+++ EXERCISE INPUT
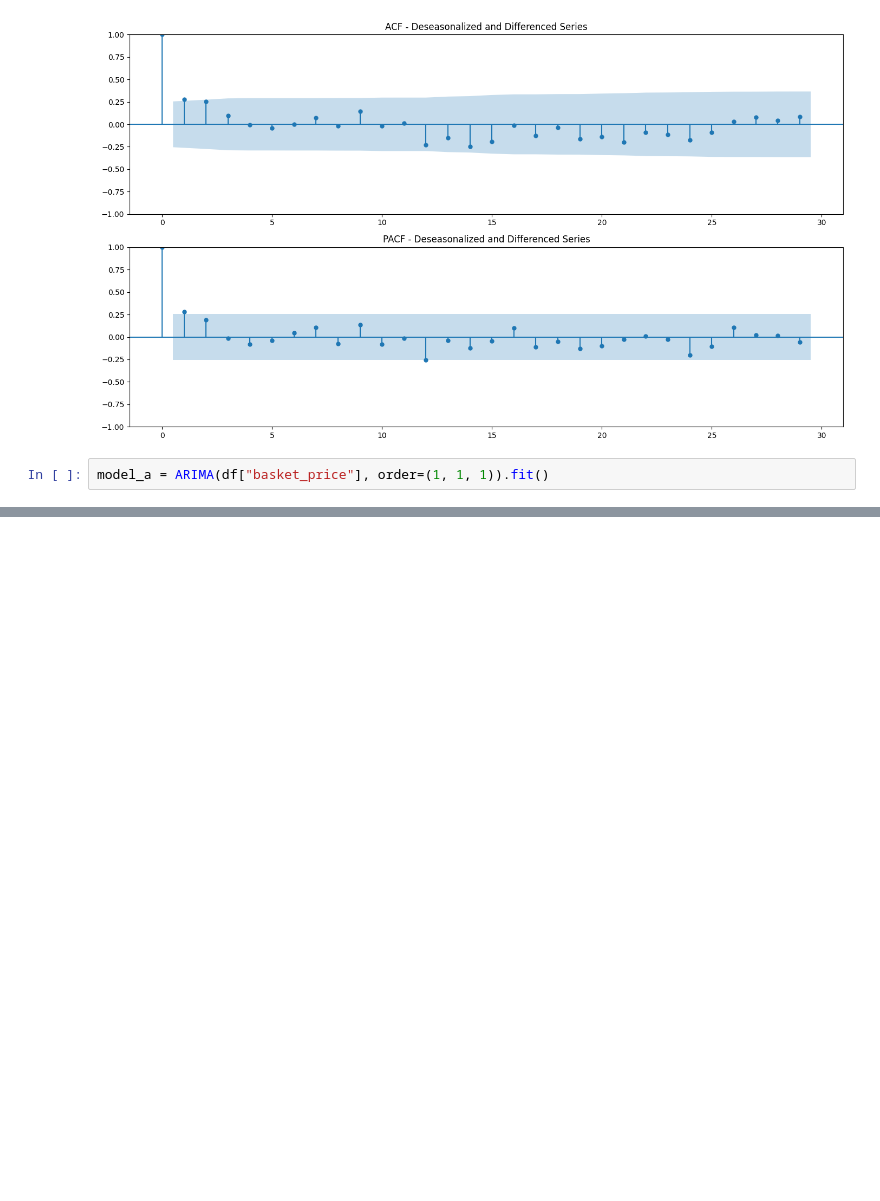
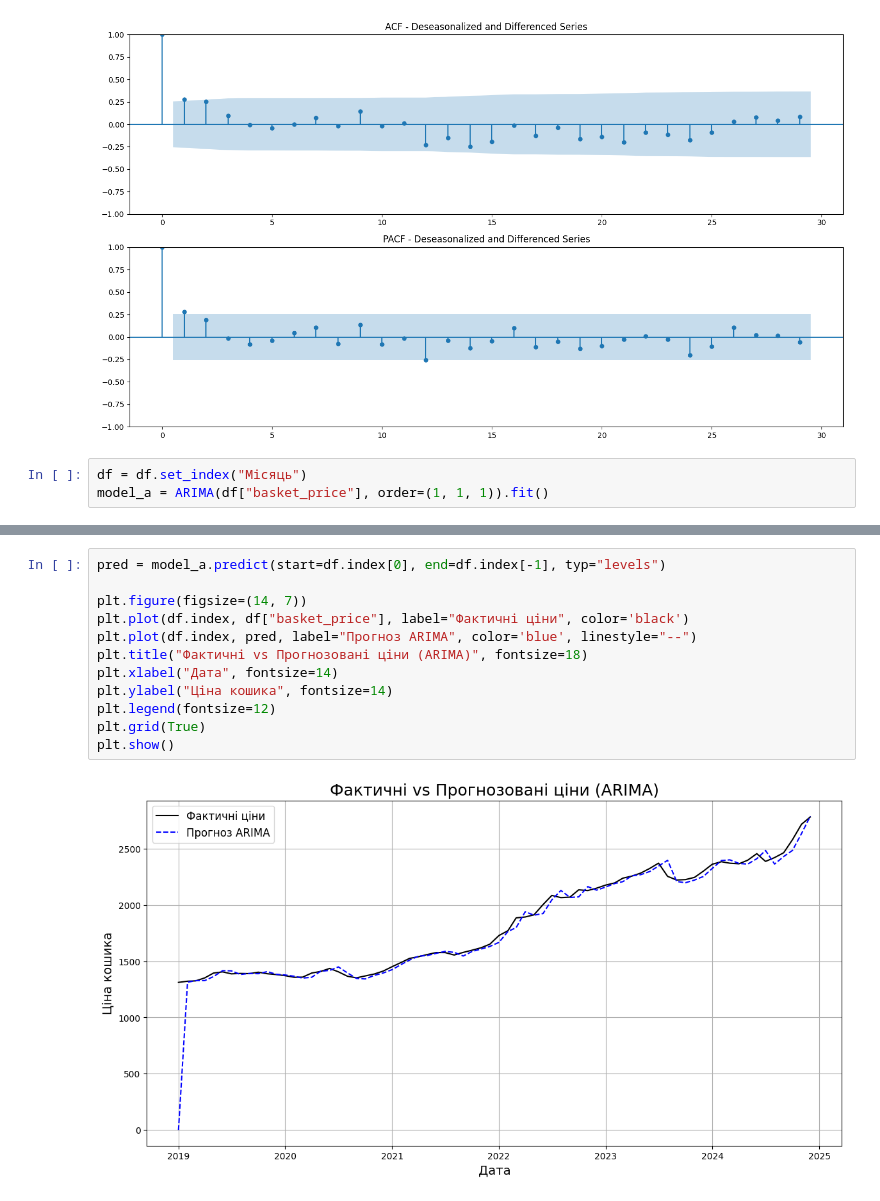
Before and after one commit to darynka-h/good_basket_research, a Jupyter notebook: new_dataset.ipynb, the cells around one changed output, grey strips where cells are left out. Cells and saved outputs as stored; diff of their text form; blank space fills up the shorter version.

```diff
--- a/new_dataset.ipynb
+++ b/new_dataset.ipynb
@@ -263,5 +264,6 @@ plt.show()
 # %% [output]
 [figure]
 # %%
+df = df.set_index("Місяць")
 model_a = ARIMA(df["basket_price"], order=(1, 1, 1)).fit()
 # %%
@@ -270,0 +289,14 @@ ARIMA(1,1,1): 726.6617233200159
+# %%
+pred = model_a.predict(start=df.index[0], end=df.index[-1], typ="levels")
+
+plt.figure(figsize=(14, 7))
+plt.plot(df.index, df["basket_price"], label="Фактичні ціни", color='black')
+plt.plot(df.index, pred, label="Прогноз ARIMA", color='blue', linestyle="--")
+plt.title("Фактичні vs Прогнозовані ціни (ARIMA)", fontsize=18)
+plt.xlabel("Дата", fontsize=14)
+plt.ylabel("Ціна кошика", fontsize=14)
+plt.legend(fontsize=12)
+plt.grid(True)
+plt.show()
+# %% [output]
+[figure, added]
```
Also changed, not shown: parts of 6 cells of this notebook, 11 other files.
++++++
# REQUIREMENT
Of the lines above, show those in which "changed" appears.

# OUTPUT OF THE TASK
Before and after one commit to darynka-h/good_basket_research, a Jupyter notebook: new_dataset.ipynb, the cells around one changed output, grey strips where cells are left out. Cells and saved outputs as stored; diff of their text form; blank space fills up the shorter version.
Also changed, not shown: parts of 6 cells of this notebook, 11 other files.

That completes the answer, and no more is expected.